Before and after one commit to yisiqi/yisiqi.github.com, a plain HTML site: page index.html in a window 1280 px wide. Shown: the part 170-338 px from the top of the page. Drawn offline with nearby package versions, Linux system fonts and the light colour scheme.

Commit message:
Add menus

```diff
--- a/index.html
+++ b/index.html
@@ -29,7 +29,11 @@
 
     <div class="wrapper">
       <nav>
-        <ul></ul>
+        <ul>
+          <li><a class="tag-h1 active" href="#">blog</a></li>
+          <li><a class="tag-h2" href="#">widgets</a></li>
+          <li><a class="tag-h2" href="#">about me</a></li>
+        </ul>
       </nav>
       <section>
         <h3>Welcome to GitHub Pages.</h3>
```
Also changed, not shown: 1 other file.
···
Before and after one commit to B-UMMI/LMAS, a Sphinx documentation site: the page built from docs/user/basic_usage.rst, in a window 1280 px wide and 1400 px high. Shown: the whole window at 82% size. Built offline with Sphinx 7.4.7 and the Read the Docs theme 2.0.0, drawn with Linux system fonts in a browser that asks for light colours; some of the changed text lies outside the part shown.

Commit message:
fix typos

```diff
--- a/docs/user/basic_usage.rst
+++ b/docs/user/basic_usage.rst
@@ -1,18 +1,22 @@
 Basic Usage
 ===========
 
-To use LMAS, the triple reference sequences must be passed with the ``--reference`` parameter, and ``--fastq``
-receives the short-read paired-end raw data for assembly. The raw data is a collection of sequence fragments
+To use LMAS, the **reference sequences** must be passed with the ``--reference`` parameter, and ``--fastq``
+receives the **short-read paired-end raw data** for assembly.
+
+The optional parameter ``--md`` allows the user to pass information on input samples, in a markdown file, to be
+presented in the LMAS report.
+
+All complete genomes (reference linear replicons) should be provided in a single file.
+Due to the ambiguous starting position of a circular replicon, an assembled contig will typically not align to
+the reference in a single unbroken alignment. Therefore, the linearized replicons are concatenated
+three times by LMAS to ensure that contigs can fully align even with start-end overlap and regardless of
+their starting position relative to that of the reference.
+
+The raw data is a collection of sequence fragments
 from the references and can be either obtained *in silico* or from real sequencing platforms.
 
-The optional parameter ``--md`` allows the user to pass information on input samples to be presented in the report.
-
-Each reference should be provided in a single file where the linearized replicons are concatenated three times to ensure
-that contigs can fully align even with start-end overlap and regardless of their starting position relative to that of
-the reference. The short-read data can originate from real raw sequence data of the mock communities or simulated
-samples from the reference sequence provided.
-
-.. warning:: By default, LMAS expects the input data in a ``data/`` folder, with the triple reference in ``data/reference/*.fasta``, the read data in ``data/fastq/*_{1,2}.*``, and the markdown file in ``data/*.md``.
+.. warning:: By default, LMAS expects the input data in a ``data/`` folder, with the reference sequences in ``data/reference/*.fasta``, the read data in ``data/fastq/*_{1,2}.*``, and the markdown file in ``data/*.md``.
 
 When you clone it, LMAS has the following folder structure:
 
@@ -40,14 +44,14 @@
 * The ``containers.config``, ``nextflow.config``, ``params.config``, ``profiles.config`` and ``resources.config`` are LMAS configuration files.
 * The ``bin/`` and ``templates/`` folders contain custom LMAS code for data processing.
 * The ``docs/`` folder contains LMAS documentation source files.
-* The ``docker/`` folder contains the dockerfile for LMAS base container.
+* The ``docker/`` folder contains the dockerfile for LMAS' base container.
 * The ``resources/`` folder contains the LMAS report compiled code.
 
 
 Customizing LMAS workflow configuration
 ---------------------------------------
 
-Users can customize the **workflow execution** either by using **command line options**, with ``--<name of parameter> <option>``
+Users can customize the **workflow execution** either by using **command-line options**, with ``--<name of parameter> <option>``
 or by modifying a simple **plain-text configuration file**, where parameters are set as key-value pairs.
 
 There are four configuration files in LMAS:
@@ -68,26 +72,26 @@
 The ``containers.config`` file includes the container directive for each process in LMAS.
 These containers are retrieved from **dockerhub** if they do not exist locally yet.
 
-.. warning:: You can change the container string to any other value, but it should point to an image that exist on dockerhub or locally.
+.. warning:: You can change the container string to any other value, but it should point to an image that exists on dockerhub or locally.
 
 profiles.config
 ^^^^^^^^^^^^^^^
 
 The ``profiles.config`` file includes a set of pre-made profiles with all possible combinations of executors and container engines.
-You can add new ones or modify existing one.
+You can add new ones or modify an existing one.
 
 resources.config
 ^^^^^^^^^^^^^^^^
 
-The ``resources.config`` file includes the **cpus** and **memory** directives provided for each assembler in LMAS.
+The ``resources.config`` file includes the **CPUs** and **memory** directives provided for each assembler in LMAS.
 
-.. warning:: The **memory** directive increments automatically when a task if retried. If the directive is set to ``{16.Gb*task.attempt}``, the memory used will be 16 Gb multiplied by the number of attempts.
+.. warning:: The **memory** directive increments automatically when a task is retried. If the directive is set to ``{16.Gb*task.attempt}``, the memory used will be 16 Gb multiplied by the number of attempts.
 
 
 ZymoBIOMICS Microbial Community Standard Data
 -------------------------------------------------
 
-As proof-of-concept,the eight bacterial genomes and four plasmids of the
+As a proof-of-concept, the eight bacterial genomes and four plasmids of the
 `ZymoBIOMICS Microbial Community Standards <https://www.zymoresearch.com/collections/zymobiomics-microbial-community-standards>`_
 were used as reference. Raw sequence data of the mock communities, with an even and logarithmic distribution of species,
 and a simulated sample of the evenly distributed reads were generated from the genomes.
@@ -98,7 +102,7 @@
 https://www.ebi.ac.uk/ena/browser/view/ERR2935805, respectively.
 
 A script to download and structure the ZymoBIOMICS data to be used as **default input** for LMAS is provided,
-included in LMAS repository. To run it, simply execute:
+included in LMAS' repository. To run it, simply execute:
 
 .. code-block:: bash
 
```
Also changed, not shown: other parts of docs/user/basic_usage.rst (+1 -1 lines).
···
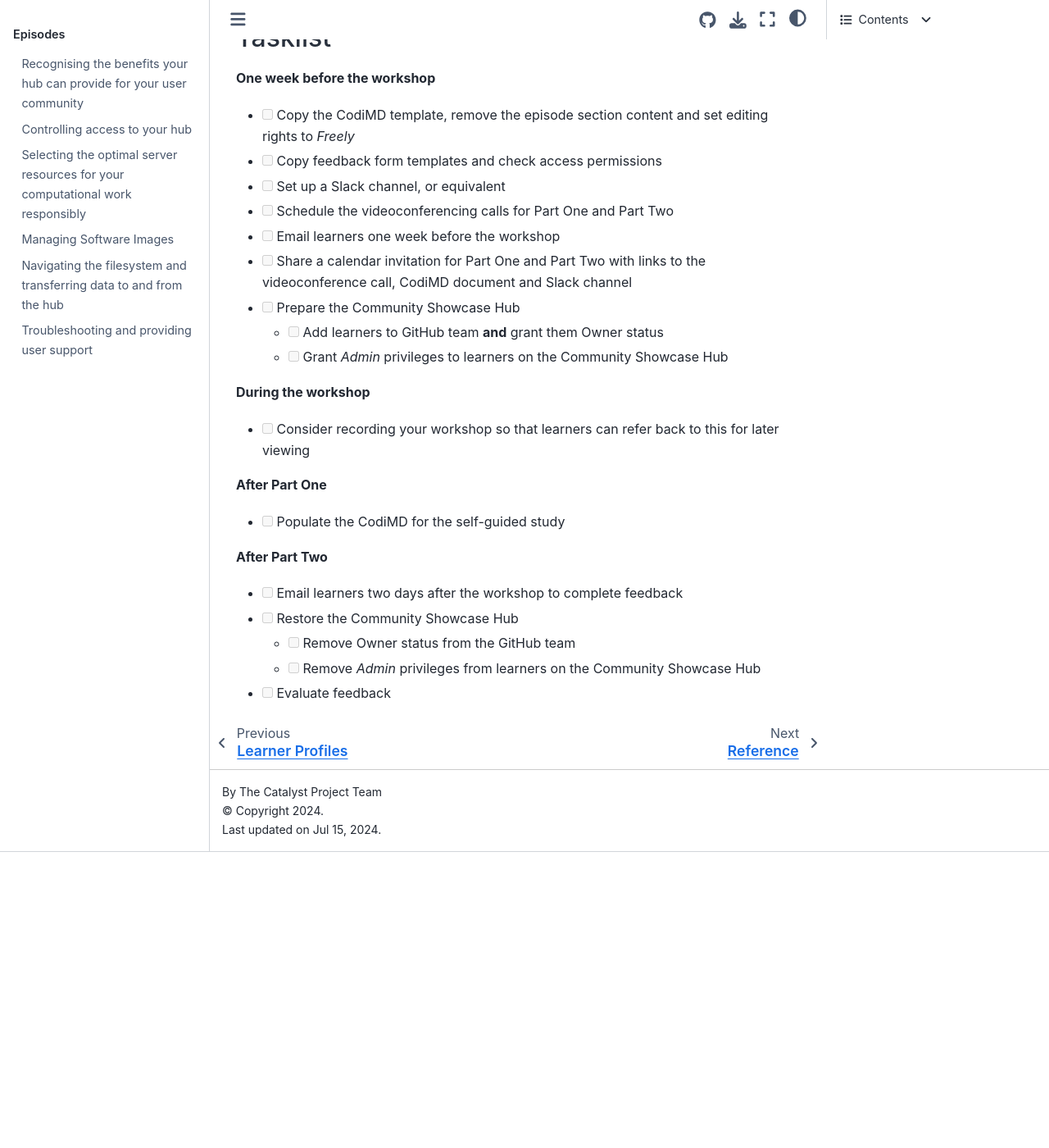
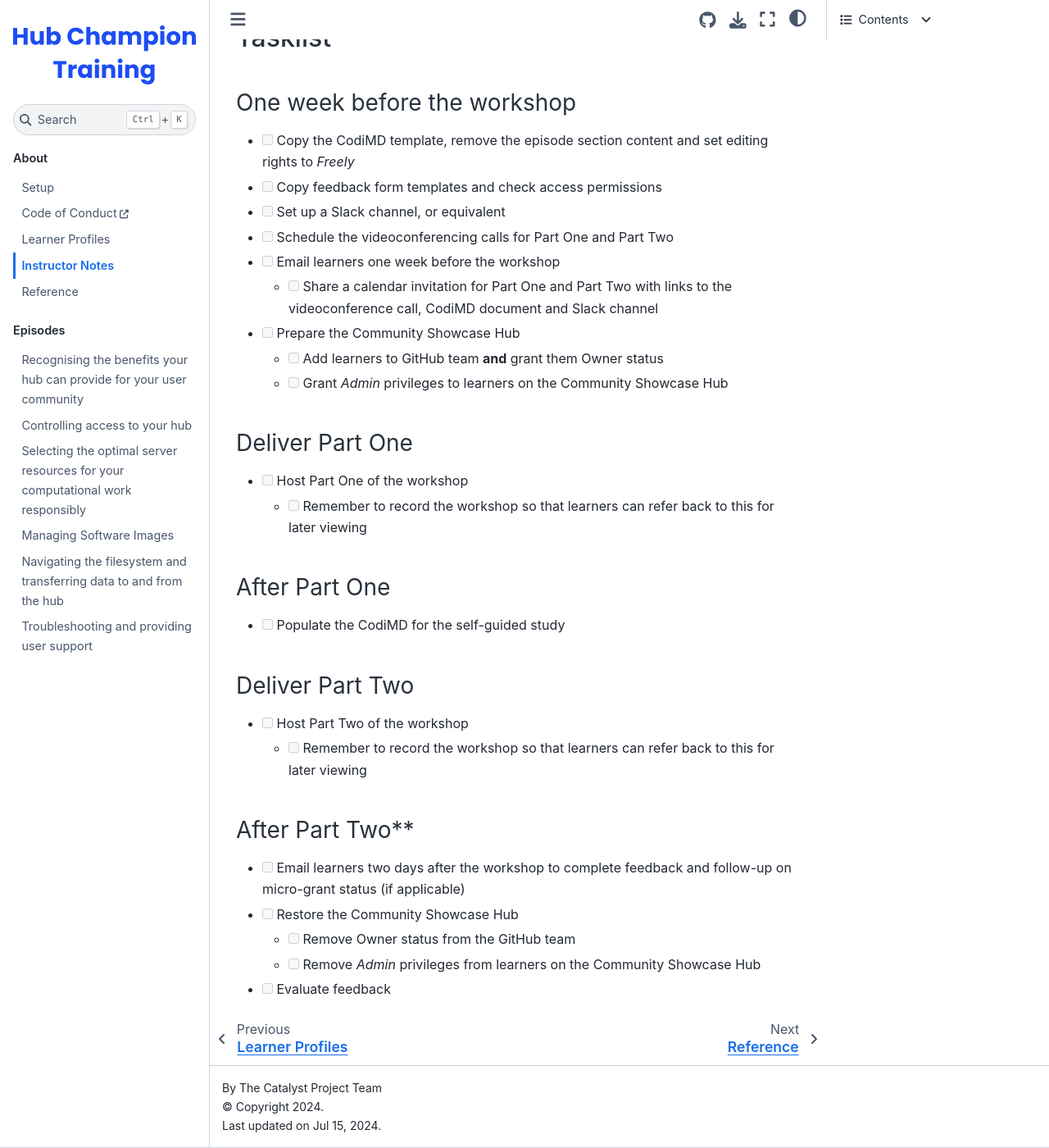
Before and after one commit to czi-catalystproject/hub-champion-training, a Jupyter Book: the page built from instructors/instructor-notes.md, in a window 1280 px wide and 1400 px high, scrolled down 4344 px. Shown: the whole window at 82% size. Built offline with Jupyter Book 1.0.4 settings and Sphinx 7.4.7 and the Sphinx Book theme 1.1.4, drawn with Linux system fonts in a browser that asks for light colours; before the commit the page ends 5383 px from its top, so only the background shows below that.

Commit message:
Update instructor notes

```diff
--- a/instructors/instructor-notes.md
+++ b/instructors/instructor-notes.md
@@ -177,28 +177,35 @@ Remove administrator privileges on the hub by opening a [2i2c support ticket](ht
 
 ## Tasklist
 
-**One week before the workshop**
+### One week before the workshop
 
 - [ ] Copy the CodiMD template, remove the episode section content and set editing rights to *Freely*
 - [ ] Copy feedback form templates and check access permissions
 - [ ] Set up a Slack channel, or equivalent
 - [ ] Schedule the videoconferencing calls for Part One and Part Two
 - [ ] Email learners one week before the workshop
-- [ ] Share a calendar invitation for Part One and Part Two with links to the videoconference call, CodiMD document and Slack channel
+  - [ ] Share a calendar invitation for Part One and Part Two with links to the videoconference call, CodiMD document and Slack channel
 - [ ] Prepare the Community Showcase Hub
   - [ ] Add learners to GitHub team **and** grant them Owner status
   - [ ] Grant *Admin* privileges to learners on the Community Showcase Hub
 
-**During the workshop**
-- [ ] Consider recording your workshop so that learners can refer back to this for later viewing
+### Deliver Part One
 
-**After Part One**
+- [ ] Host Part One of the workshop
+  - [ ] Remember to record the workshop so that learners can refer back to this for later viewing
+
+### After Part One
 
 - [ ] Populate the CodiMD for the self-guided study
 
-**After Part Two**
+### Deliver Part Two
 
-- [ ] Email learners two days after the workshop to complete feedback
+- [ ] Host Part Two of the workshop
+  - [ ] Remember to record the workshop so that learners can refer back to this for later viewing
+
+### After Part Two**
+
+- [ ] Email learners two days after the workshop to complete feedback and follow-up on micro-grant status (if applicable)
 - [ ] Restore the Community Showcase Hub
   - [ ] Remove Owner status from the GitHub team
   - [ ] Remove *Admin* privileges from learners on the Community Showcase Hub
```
···
ACTIVITY |
The lines above that hold the word "configuration" are the ones to copy.

EXERCISE SOLUTION |
 * The ``containers.config``, ``nextflow.config``, ``params.config``, ``profiles.config`` and ``resources.config`` are LMAS configuration files.
 Customizing LMAS workflow configuration
 or by modifying a simple **plain-text configuration file**, where parameters are set as key-value pairs.
 There are four configuration files in LMAS:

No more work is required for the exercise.